When Daisy Lehman of Cleveland brought home her pug puppy last summer, it was with explicit feeding instructions from the breeder. “He told me to transition slowly from the food he’d been giving her to the puppy formula I was planning to give her,” says Lehman. The advice was sound, but Lehman was still not sure what this new puppy food should be.
“Puppies have different nutritional needs than adult and senior dogs,” says Katy Nelson, DVM, a Virginia-based emergency veterinarian. “They need a food specifically formulated for young dogs. They also have size-specific needs.” Small breeds need more protein and calories. Large-breed puppies must have less of both to avoid joint and bone problems as they grow. Below, Nelson offers more advice on what you should look for when choosing a commercial puppy formula for your young best friend.
Prebiotics are nondigestible ingredients (oligosaccharides) that work in the digestive system to help good bacteria thrive and multiply. This is important because good bacteria help with digestion. Without them, the body loses nutrients and ends up with gastrointestinal tract irregularity. “We see it all the time in dogs, particularly puppies, because their immune systems aren’t sturdy,” says Dr. Nelson.
Prebiotics are especially important in pups because they are naturally nervous critters. Events like thunderstorms, vacuuming, or mom and dad going out of town cause quite a lot of stress. This leads to the release of cortisol, which changes bacteria in the system. Prebiotics help to balance out your puppy’s system, promoting the good bacteria over the bad.
Plan on teaching your new dog old tricks? A food containing fish oil, which is naturally rich in DHA (docosahexaenoic acid) may make your task easier. Numerous studies show that when pregnant and nursing mothers take DHA, their puppies are more trainable. “It’s brain food,” says Dr. Nelson.
Fish oil also helps keep a puppy’s skin and coat healthy. Additionally, it benefits the joints and GI tract by reducing inflammation. “It helps with all body systems,” she explains. “I don’t think we’ve reached the tip of the iceberg in understanding its benefits.”
Antioxidants are substances thought to protect cells against the effects of disease-causing free radicals. These free radicals are produced when food is broken down and when there is environmental exposure to toxins. Free radicals likely play a role in health problems such as heart disease and cancer, among others. Puppies who take in antioxidants through food are less likely to have growth abnormalities and are generally healthier in the long run.
Protein helps puppies to maintain skin and coat health as well as lean muscle mass, but the jury is still out on what constitutes “high quality.” Puppies need a good-quality protein source, whether human grade or directly below. There’s a bad feeling about byproduct meal in the world, but as long as it’s quality-refined, it’s not actually a bad thing. Skin, liver and spleen are nutritious.
Vitamins and Nutrients
Like human infants, puppies have specific nutrient needs. Calcium and phosphorus need to be in proper balance so that bone development is healthy. The same is true for amino acids and vitamins. Look for a commercial food that has been certified “complete and balanced” by AAFCO (Association of American Feed Control Officials), the FDA of pet foods.
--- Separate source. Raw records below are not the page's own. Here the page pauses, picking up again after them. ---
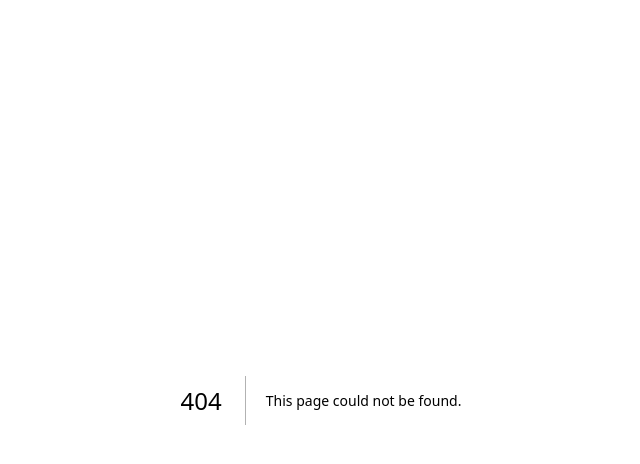
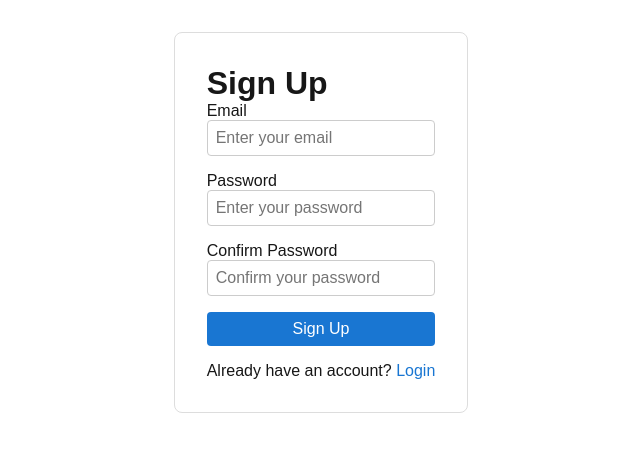
Before and after one commit to ArteaWright/ai-q, a Next.js app: page /auth/signup in a window 1280 px wide. Before the commit this address had no page. Shown: the top 464 px of the page, without its empty margins (319-959 px from the left). Built offline with nearby package versions, Linux system fonts and the light colour scheme; no server answers.

Commit message:
feat: add login and signup pages and authorization

```diff
--- /dev/null
+++ b/src/app/auth/login/login.module.css
@@ -0,0 +1,45 @@
+.container {
+    max-width: 400px;
+    margin: 2rem auto;
+    padding: 2rem;
+    border: 1px solid #ddd;
+    border-radius: 8px;
+    background-color: #fff;
+}
+
+.form {
+    display: flex;
+    flex-direction: column;
+    gap: 1rem;
+}
+
+.inputGroup {
+    display: flex;
+    flex-direction: column;
+}
+
+.input {
+    padding: 0.5rem;
+    border: 1px solid #ccc;
+    border-radius: 4px;
+    font-size: 1rem;
+}
+
+.error {
+    color: #d32f2f;
+    font-size: 0.875rem;
+}
+
+.link {
+    text-align: center;
+    margin-top: 1rem;
+}
+
+.link a {
+    color: #1976d2;
+    text-decoration: none;
+}
+
+.link a:hover {
+    text-decoration: underline;
+}
--- /dev/null
+++ b/src/app/auth/signup/page.tsx
@@ -0,0 +1,89 @@
+'use client';
+
+import { useState } from 'react';
+import { useRouter } from 'next/navigation';
+import { createClient } from '@/utils/supabase/client';
+import Button from '@/components/Button';
+import styles from './signup.module.css';
+
+export default function SignupPage() {
+    const [email, setEmail] = useState('');
+    const [password, setPassword] = useState('');
+    const [confirmPassword, setConfirmPassword] = useState('');
+    const [error, setError] = useState('');
+    const [loading, setLoading] = useState(false);
+    const router = useRouter();
+    const supabase = createClient();
+
+    const handleSubmit = async (e: React.FormEvent) => {
+        e.preventDefault();
+        setLoading(true);
+        setError('');
+
+        if (password !== confirmPassword) {
+            setError('Passwords do not match');
+            setLoading(false);
+            return;
+        }
+
+        const { error } = await supabase.auth.signUp({ email, password });
+
+        if (error) {
+            setError(error.message);
+        } else {
+            router.push('/questionnaire');
+        }
+        setLoading(false);
+    };
+
+    return (
+        <div className={styles.container}>
+            <h1>Sign Up</h1>
+            <form onSubmit={handleSubmit} className={styles.form}>
+                <div className={styles.inputGroup}>
+                    <label htmlFor="email">Email</label>
+                    <input
+                        id="email"
+                        type="email"
+                        value={email}
+                        onChange={(e) => setEmail(e.target.value)}
+                        placeholder="Enter your email"
+                        required
+                        className={styles.input}
+                    />
+                </div>
+                <div className={styles.inputGroup}>
+                    <label htmlFor="password">Password</label>
+                    <input
+                        id="password"
+                        type="password"
+                        value={password}
+                        onChange={(e) => setPassword(e.target.value)}
+                        placeholder="Enter your password"
+                        required
+                        className={styles.input}
+                    />
+                </div>
+                <div className={styles.inputGroup}>
+                    <label htmlFor="confirmPassword">Confirm Password</label>
+                    <input
+                        id="confirmPassword"
+                        type="password"
+                        value={confirmPassword}
+                        onChange={(e) => setConfirmPassword(e.target.value)}
+                        placeholder="Confirm your password"
+                        required
+                        className={styles.input}
+                    />
+                </div>
+                {error && <p className={styles.error}>{error}</p>}
+                <Button type="submit" variant="primary" disabled={loading}>
+                    {loading ? 'Signing up...' : 'Sign Up'}
+                </Button>
+            </form>
+            <p className={styles.link}>
+                Already have an account? <a href="/auth/login">Login</a>
+            </p>
+        </div>
+    );
+}
--- /dev/null
+++ b/src/app/auth/signup/signup.module.css
@@ -0,0 +1,45 @@
+.container {
+    max-width: 400px;
+    margin: 2rem auto;
+    padding: 2rem;
+    border: 1px solid #ddd;
+    border-radius: 8px;
+    background-color: #fff;
+}
+
+.form {
+    display: flex;
+    flex-direction: column;
+    gap: 1rem;
+}
+
+.inputGroup {
+    display: flex;
+    flex-direction: column;
+}
+
+.input {
+    padding: 0.5rem;
+    border: 1px solid #ccc;
+    border-radius: 4px;
+    font-size: 1rem;
+}
+
+.error {
+    color: #d32f2f;
+    font-size: 0.875rem;
+}
+
+.link {
+    text-align: center;
+    margin-top: 1rem;
+}
+
+.link a {
+    color: #1976d2;
+    text-decoration: none;
+}
+
+.link a:hover {
+    text-decoration: underline;
+}
--- /dev/null
+++ b/src/components/Button.tsx
@@ -0,0 +1,23 @@
+import React from 'react'
+import styles from './button.module.css'
+
+interface ButtonProps extends React.ButtonHTMLAttributes<HTMLButtonElement> {
+  variant?: 'primary' | 'secondary'
+  size?: 'small' | 'medium' | 'large'
+}
+
+export default function Button({
+  variant = 'primary',
+  size = 'medium',
+  className = '',
+  children,
+  ...props
+}: ButtonProps) {
+  const buttonClass = `${styles.button} ${styles[variant]} ${styles[size]} ${className}`
+
+  return (
+    <button className={buttonClass} {...props}>
+      {children}
+    </button>
+  )
+}
--- /dev/null
+++ b/src/components/button.module.css
@@ -0,0 +1,51 @@
+.button {
+    display: inline-flex;
+    align-items: center;
+    justify-content: center;
+    padding: 0.5rem 1rem;
+    border: none;
+    border-radius: 4px;
+    font-size: 1rem;
+    font-weight: 500;
+    cursor: pointer;
+    transition: background-color 0.2s, color 0.2s;
+    text-decoration: none;
+}
+
+.primary {
+    background-color: #1976d2;
+    color: white;
+}
+
+.primary:hover:not(:disabled) {
+    background-color: #1565c0;
+}
+
+.secondary {
+    background-color: #f5f5f5;
+    color: #333;
+    border: 1px solid #ddd;
+}
+
+.secondary:hover:not(:disabled) {
+    background-color: #e0e0e0;
+}
+
+.small {
+    padding: 0.25rem 0.5rem;
+    font-size: 0.875rem;
+}
+
+.medium {
+    /* default */
+}
+
+.large {
+    padding: 0.75rem 1.5rem;
+    font-size: 1.125rem;
+}
+
+.button:disabled {
+    opacity: 0.6;
+    cursor: not-allowed;
+}
```
Also changed, not shown: src/app/auth/login/page.tsx (added, +70 -0 lines), src/app/questionnaire/page.tsx (added, +22 -0 lines), 1 other file (tests, documents, lock files or other folders).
Following her own veterinarian’s advice, similar to Dr. Nelson’s, Daisy Lehman ultimately chose for her pug’s first year a complete and balanced puppy food formulated specially for toy breeds. She’s happy to report that her flat-faced friend has grown into an energetic and healthy pooch that’s now nearing doggie adulthood.
Article written by Author: Darcy Lockman